Just as authors have moral obligations before, during, and even after writing a research paper, reviewers are encouraged to adhere to ethical guidelines throughout the peer review process, as outlined by the Committee on Publication Ethics (COPE).
The COPE framework may initially seem overwhelming, but it mainly consists of three categories of responsibilities: confidentiality, objectivity, and diligence.
For the most part, the paper will be written like any other essay or research paper, but there are some key differences.
An ethics paper will generally require you to argue for a specific position rather than simply present an overview of an issue.
She has worked as a Social Studies Teacher, Curriculum Coordinator, and an SAT Prep Teacher.
She received her MA in Education from the Stanford Graduate School of Education in 2014.
Confidentiality is critical to prevent the theft of ideas, which could compromise the originality of a new study.
To this end, peer reviewers should adhere to the following guidelines: Regarding the last guideline, some have noted that recommended additions should be directly pertinent, as well as feasible in terms of both cost and time required.
Here are some of the problems encountered by researchers and how to overcome them. Owning a mutual fund that contains shares of the company? Disclosure policies have become so complicated that it’s best to go over a checklist of a publication’s guidelines during the writing process, and refer to it periodically to make sure you are covering all bases. But what about applying a two-sigma statistical screen to exclude outlying data points?
Defining ethical behavior is surprisingly difficult. Some things are obvious: don’t fake research, don’t take credit for another’s work, disclose conflicts of interest. For example, when publishing a research paper, what exactly constitutes a financial conflict of interest that must be reported?
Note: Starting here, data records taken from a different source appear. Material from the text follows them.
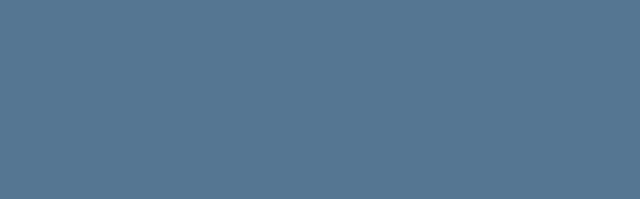
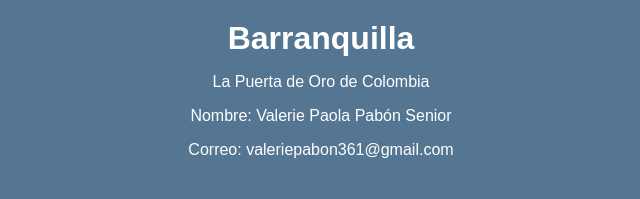
Before and after one commit to Valerie361/BuenasPracticasProyecto2, a plain HTML site: page index.html in a window 1280 px wide. Shown: the whole page, without its empty margins (319-959 px from the left). Drawn offline with Linux system fonts and the light colour scheme.

Commit message:
tercer commit

```diff
--- a/index.html
+++ b/index.html
@@ -3,7 +3,7 @@
 <head>
 <meta charset="UTF-8">
 <meta name="viewport" content="width=device-width, initial-scale=1.0">
-<title>Titulo de la pagina</title>
+<title>Barranquilla</title>
 <style>
 
   body {
@@ -40,6 +40,13 @@
 </style>
 </head>
 <body>
+    <header>
+      <h1>Barranquilla</h1>
+      <p>La Puerta de Oro de Colombia</p>
+      <p>Nombre: Valerie Paola Pabón Senior</p>
+      <p>Correo: valeriepabon361@gmail.com</p>
+
+<body>
 
 </body>
 </html>
```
It’s not fun to have a paper published and suddenly realize, Wait, I didn’t disclose XYZ! Not a problem if you disclose the practice, and if the screen doesn’t change your conclusions.